Leavitt will chair the 17-member American Health Information Community charged with accelerating a nationwide transition to networked electronic health records.
Health care costs now represent about 15 percent of the GDP, said Leavitt, thats three times the percentage in 1960.
While much of the increase is due to new technologies, economists estimate that about a third of the health care spent is wasted in services like redundant tests.
For health IT to decrease this waste, Leavitt said, the industry needs to share information so providers can better assess what services a patient needs.
Sharing information requires shared standards, and these standards should come from government-led "guided collaboration" rather than from government mandate or the "last vendor standing" in a competitive marketplace.
Scott Wallace, head of the National Alliance for Health Information Technology (the Alliance), a consortium of health care payers, providers and technology vendors, said the move was "an unprecedented level of engagement by a Cabinet secretary in fundamental technology," and that his involvement might hasten the development of standards by taking them out of a business and policy vacuum.
"The private sector tends to be pretty slow" at developing standards, said Wallace. "Debates are not occurring between the clinicians and businesses who will use them but the technologists that develop them, and thats not good."
At a speech in February, David Brailer, the National Health IT Coordinator, hinted that if the industry failed to adopt common standards, the government would be forced to step in.

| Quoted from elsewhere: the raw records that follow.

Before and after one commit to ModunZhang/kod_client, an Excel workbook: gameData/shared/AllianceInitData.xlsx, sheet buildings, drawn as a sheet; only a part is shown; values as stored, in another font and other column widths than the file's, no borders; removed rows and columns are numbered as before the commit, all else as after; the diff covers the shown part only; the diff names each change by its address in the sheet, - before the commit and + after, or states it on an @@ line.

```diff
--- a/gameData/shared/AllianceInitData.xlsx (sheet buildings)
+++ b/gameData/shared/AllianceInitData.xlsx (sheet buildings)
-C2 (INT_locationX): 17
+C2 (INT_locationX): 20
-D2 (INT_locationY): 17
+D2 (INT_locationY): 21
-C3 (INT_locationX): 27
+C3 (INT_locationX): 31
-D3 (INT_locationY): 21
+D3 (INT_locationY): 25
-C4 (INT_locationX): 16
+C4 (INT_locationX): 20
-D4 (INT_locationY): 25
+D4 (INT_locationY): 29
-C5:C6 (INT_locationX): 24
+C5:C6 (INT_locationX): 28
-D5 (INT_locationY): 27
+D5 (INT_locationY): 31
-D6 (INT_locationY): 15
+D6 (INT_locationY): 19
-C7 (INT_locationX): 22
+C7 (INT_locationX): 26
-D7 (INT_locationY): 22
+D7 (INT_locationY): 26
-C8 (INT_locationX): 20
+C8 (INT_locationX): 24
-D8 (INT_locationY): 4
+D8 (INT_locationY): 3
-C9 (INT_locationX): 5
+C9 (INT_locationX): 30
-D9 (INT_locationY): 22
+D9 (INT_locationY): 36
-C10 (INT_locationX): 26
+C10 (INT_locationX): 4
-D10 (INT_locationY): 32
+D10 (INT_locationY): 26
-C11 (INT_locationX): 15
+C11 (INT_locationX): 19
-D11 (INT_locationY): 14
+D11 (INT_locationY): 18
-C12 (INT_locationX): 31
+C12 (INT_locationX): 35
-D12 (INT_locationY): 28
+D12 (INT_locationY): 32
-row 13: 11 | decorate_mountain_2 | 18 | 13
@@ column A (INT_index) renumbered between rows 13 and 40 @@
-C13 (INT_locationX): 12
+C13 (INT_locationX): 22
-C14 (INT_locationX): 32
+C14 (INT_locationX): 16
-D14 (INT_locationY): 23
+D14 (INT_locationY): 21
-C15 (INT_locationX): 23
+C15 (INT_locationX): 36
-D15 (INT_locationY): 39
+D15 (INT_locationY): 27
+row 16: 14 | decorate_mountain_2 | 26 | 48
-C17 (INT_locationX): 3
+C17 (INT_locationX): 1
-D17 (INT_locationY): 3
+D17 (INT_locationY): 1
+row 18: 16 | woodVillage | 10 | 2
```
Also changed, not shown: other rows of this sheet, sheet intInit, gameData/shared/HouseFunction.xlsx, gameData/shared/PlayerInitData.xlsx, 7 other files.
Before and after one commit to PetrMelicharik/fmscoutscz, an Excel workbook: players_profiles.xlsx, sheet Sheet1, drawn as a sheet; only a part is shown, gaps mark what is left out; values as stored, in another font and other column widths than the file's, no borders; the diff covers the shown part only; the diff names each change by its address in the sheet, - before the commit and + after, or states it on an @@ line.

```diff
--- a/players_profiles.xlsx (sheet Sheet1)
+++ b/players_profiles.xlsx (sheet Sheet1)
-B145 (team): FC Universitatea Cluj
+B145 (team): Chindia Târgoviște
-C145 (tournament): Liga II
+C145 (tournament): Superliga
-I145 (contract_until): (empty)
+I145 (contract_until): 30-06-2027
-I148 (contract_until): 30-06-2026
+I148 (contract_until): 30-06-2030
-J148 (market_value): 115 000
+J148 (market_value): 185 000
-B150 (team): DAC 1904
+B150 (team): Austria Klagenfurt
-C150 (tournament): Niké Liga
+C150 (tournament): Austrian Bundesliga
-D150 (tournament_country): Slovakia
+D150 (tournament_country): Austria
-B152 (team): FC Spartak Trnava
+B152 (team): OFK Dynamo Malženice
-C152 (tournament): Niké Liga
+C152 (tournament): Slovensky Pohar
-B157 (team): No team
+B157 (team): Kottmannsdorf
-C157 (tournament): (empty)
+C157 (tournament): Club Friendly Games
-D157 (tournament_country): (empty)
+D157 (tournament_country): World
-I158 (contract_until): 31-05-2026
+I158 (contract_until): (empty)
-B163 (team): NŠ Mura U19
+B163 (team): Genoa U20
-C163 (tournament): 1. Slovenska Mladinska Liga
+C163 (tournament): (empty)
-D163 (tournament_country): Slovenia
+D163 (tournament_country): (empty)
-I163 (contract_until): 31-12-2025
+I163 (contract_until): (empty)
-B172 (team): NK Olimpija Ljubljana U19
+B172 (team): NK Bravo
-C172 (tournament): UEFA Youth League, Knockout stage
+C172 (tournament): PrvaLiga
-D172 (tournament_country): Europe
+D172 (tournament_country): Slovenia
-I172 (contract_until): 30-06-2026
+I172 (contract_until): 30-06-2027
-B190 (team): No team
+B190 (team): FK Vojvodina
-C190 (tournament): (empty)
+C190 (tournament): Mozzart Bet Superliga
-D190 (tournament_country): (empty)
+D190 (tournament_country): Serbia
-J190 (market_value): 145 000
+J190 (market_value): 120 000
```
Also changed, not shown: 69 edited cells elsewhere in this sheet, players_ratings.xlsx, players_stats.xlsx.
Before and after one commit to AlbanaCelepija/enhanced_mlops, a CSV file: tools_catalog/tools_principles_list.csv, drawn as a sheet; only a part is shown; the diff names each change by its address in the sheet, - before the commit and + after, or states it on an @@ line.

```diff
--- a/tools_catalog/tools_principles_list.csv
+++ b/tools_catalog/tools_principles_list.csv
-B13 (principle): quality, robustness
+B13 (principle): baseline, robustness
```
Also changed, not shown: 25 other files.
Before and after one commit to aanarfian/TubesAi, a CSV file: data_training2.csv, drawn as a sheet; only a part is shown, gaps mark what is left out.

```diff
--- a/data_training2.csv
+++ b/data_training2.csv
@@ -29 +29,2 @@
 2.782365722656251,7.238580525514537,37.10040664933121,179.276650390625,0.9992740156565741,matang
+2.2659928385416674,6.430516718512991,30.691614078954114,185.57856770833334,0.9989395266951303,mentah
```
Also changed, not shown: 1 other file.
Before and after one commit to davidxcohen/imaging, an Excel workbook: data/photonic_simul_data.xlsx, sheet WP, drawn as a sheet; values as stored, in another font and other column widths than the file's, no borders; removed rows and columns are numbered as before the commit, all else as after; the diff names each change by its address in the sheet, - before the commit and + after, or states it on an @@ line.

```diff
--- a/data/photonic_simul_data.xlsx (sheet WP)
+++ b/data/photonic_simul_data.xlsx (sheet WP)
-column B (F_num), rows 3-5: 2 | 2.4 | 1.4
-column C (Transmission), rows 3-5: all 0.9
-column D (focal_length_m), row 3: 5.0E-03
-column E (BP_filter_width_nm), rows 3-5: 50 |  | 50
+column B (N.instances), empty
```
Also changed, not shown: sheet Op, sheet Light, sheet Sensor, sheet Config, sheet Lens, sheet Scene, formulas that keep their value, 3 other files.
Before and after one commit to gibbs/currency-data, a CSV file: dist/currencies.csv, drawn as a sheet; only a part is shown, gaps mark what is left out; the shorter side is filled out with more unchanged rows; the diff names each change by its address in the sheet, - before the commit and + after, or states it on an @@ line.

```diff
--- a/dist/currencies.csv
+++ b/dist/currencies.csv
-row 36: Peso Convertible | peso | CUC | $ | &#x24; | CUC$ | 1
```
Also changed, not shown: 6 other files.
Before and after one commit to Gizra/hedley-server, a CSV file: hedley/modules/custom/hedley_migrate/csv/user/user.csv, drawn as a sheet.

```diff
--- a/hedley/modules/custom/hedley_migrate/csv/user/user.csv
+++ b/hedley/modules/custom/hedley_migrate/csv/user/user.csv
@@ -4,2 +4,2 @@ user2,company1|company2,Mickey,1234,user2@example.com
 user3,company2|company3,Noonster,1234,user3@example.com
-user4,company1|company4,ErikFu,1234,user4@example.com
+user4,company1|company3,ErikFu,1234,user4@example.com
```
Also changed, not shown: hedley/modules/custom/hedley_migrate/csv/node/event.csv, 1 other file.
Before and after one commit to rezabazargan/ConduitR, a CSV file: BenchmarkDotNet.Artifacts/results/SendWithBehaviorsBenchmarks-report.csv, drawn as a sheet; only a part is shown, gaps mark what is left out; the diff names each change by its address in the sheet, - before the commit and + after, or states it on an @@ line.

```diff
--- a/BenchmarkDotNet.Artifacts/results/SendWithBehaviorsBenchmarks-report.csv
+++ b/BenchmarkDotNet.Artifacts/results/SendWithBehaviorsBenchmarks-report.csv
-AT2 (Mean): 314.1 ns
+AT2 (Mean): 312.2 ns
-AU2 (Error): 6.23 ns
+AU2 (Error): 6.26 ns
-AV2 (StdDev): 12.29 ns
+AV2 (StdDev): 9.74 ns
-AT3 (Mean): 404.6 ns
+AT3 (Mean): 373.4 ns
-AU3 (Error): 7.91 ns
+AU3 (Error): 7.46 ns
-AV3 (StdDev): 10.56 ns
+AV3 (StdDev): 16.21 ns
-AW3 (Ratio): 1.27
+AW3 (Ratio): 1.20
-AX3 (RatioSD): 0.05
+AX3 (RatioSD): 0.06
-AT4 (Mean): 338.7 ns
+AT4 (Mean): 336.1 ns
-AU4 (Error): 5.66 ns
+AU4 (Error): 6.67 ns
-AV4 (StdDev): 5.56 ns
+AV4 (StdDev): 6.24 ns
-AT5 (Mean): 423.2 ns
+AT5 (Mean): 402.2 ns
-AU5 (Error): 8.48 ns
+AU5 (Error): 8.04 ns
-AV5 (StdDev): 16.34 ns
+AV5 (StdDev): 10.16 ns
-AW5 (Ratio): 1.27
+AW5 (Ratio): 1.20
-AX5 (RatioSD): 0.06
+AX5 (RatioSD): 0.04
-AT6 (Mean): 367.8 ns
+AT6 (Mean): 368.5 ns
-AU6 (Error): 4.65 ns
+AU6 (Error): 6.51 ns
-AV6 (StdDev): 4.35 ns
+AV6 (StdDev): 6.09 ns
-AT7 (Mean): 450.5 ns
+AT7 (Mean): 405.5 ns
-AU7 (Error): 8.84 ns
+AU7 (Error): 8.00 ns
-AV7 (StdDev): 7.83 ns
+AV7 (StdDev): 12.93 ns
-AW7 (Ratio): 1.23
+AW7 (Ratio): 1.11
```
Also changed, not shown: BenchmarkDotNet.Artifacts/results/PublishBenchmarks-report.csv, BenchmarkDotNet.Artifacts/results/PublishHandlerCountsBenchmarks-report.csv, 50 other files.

But Rob Seliger, CEO of Sentillion and chair of the interoperability working group at HIMSS (Health Information Management and Systems Society), welcomed Leavitts involvement despite a risk of excessive government involvement.
"I think he goes into it not with the intent of a heavy hand but with being a catalyst. The fact that hes going to chair it is a monumental step for this industry."